Each week during the Canada Reads competition, the spokesperson for each novel “defends” that work on CBC radio, and, in the style of reality television shows, one novel is voted off, leaving one ultimate “Survivor.” The other major influence on the competition is the resurgence of the book club, also in the 1990s, under the direction of American media powerhouse Oprah Winfrey. Winfrey’s book club proved that popular media outlets such as television were not as hostile to print media as had often been supposed by cultural critics, and many media outlets, the CBC included, were productively challenged to devise ways of bringing popular media and fiction into a synergistic relationship.
In the premiere year of the contest, Margaret Atwood’s The Handmaid’s Tale was one of five nominees, though it eventually lost out to Michael Ondaatje’s In the Skin of a Lion. In 2005, Atwood was once again a nominee, with her futuristic dystopia Oryx and Crake finding an eloquent defender in Toronto politician Olivia Chow. The Thomas Fisher Rare Book Library at the University of Toronto includes, among its voluminous Atwood papers, a document relating to the 2005 competition that sheds intriguing light on the relationship between public media and publishing in contemporary Canada. Indeed, scholars of literary culture who bring recent cultural theory to their analysis of phenomena such as literary celebrity, book culture, and popular media are well advised to turn to literary archives as a source of inspiration.
The document in question is a letter from the CBC Business Affairs Office’s Coordinator of Copyright Research and Licensing, Michelle Dharmalingam, to Atwood’s long-time agent Phoebe Larmore. It is dated 7 December 2004, and in it Dharmalingam requests permission to use excerpts from Atwood’s novel, both in readings that form part of the radio competition, and in the promotion of Canada Reads 2005 in various CBC media “platforms” (to use her industry term): not only radio but television, print, and the internet. She reasons that, since these excerpts will serve to promote not only Canada Reads but also Oryx and Crake, and will presumably result in increased sales of the novel, that permission should be granted for free.
Several noteworthy characteristics of this document stand out for students of literary culture in Canada. For one, it is clear that the Canada Reads competition, initially a radio event, is, by 2004, taking place in a highly varied media environment. CBC, having had great success with the contest, now uses the various facets of its media corporation to promote and produce the annual “battle of the books.” This is a sign of the influence of integrated media empires: that is, media concerns whose various outlets reinforce each other. Again, it is useful to think of Winfrey as an example: her syndicated television show advertises her Web site, which advertises her magazine O, which advertises her book club, and also her charitable foundations, etc. And each link in the empire supports the workings of all the others. By linking Canada Reads to the video-on-demand portion of the CBC Web site, to its television series “Country Canada” and to its airport narrowcast channel “News Express,” Dharmalingam and the CBC Business affairs office are clearly working within the parameters of an integrated media empire.

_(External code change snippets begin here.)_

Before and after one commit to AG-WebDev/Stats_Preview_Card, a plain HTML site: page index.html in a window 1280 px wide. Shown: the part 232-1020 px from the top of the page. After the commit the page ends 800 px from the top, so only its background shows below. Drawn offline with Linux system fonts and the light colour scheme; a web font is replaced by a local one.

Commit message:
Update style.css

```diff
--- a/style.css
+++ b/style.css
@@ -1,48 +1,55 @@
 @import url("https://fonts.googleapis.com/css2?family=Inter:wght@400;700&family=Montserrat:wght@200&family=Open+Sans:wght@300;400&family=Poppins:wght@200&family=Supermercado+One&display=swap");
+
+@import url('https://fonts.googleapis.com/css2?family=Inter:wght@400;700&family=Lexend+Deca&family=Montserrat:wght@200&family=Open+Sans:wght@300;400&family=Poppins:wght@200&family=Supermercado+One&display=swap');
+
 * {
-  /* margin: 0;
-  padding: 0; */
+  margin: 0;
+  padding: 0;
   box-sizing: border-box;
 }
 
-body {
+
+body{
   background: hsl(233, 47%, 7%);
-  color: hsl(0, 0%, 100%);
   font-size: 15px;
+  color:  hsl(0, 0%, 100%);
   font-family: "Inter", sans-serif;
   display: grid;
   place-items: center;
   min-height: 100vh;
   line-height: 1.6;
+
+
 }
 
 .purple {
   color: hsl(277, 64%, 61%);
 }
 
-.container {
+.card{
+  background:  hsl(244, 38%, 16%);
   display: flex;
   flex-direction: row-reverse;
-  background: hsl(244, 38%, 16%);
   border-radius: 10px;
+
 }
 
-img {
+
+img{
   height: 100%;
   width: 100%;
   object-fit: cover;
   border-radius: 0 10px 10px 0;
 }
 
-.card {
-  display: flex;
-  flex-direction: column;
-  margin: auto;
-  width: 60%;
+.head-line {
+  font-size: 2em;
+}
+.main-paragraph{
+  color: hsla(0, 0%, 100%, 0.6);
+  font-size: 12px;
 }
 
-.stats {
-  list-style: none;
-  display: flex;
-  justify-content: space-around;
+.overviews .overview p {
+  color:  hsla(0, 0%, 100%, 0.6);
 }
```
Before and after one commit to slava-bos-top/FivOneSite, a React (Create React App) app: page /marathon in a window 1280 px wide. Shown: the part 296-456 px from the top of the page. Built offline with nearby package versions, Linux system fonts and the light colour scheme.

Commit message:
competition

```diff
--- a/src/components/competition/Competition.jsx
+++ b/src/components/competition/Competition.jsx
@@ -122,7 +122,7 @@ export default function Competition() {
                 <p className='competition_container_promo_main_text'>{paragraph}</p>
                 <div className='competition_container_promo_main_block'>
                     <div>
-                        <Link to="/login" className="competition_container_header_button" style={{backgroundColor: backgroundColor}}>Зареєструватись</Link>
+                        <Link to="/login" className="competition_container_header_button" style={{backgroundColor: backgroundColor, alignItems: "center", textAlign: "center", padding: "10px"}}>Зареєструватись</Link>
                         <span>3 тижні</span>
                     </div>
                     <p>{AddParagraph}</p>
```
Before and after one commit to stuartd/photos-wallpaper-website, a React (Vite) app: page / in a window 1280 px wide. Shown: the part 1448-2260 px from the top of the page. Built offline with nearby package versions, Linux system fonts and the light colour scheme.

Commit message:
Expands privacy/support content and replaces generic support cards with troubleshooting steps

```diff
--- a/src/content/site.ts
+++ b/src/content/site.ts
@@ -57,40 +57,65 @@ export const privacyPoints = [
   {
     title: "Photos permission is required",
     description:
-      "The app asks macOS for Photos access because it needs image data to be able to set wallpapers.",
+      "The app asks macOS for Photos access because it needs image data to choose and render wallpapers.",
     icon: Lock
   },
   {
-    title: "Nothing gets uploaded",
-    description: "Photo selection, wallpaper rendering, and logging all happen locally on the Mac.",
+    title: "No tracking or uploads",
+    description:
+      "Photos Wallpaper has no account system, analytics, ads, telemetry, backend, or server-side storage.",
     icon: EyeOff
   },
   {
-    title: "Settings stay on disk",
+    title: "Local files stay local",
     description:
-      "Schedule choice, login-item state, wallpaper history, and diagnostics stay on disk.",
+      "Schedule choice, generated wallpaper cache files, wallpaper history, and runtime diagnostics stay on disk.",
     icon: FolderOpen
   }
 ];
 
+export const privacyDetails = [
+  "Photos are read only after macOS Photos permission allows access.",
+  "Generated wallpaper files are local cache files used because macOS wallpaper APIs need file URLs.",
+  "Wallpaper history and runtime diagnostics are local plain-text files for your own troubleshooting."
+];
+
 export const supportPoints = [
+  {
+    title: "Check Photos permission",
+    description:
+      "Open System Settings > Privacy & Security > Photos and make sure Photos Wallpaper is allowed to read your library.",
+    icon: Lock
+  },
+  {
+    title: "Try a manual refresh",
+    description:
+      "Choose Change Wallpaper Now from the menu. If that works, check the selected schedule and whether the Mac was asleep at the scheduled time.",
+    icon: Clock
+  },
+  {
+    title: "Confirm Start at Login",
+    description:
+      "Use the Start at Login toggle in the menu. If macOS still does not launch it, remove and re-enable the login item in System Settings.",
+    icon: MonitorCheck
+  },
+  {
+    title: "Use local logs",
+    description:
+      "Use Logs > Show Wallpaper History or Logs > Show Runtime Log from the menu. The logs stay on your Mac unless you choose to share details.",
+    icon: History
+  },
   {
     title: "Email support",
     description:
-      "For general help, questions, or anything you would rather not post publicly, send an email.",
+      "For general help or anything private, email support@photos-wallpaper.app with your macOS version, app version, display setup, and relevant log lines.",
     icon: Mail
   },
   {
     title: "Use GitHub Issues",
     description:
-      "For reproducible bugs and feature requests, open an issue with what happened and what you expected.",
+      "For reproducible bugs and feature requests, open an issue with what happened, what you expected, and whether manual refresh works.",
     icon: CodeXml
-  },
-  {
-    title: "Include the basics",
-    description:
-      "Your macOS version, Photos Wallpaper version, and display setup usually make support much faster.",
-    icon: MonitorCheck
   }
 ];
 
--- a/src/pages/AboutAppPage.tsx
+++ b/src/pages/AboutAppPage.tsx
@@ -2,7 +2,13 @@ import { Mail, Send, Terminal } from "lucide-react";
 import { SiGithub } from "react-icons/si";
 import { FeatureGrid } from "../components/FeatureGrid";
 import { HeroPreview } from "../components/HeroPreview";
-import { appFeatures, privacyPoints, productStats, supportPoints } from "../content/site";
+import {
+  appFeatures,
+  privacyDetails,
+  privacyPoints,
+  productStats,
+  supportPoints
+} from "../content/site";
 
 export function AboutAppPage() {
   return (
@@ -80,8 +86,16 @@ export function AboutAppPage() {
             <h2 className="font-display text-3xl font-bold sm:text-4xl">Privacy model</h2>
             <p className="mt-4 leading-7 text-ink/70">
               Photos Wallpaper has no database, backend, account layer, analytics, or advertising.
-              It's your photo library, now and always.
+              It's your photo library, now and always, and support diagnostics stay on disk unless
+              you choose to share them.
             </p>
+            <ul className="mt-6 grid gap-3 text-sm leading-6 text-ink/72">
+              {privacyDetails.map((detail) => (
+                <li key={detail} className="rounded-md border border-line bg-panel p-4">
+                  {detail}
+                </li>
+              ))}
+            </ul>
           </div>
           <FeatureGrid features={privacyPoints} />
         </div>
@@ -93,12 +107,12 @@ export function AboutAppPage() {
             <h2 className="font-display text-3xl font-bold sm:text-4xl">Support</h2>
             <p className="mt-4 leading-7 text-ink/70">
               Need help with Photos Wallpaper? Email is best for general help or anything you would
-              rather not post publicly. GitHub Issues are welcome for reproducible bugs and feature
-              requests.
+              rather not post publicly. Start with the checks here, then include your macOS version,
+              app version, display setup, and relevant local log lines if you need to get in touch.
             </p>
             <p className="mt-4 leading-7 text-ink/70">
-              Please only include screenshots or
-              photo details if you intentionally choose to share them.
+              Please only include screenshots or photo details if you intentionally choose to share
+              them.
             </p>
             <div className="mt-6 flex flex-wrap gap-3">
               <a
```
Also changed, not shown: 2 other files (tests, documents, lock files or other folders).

This seemingly quotidian, run-of-the-mill business document is full of meaning for the student of publishing and media in Canada. Other such documents relating to the Canada Reads competition are to be found in the Susan Musgrave archives at McMaster University’s William Ready Division of Archives and Research Collections. That collection includes correspondence and guidelines from the CBC, and notes written by Musgrave when she served as a juror in 2006.Such documents make visible the often hidden, but considerable labour involved in bringing the artist's work to the attention of an audience. Such documents make visible the often hidden, but considerable labour involved in bringing the artist’s work to the attention of an audience. Years ago, as a young academic, I naively thought that archival work in the literary field was undertaken only by scholars of earlier periods of literary history or by biographers, and I was neither of those things. But over the years, I have discovered the vital importance of archives to scholars fascinated by the way in which we produce, promote and consume culture today.
“Canada Reads.” Official website. http://www.cbc.ca/canadareads/
Fuller, Danielle. “Listening to the Readers of ‘Canada Reads’.” Canadian Literature 193 (Summer 2007): 11-34.
— and DeNel Rehberg Sedo. “A Reading Spectacle for the Nation: The CBC and ‘Canada Reads’.” Journal of Canadian Studies / Revue d’Etudes canadiennes 40:1 (Winter 2006): 5-36.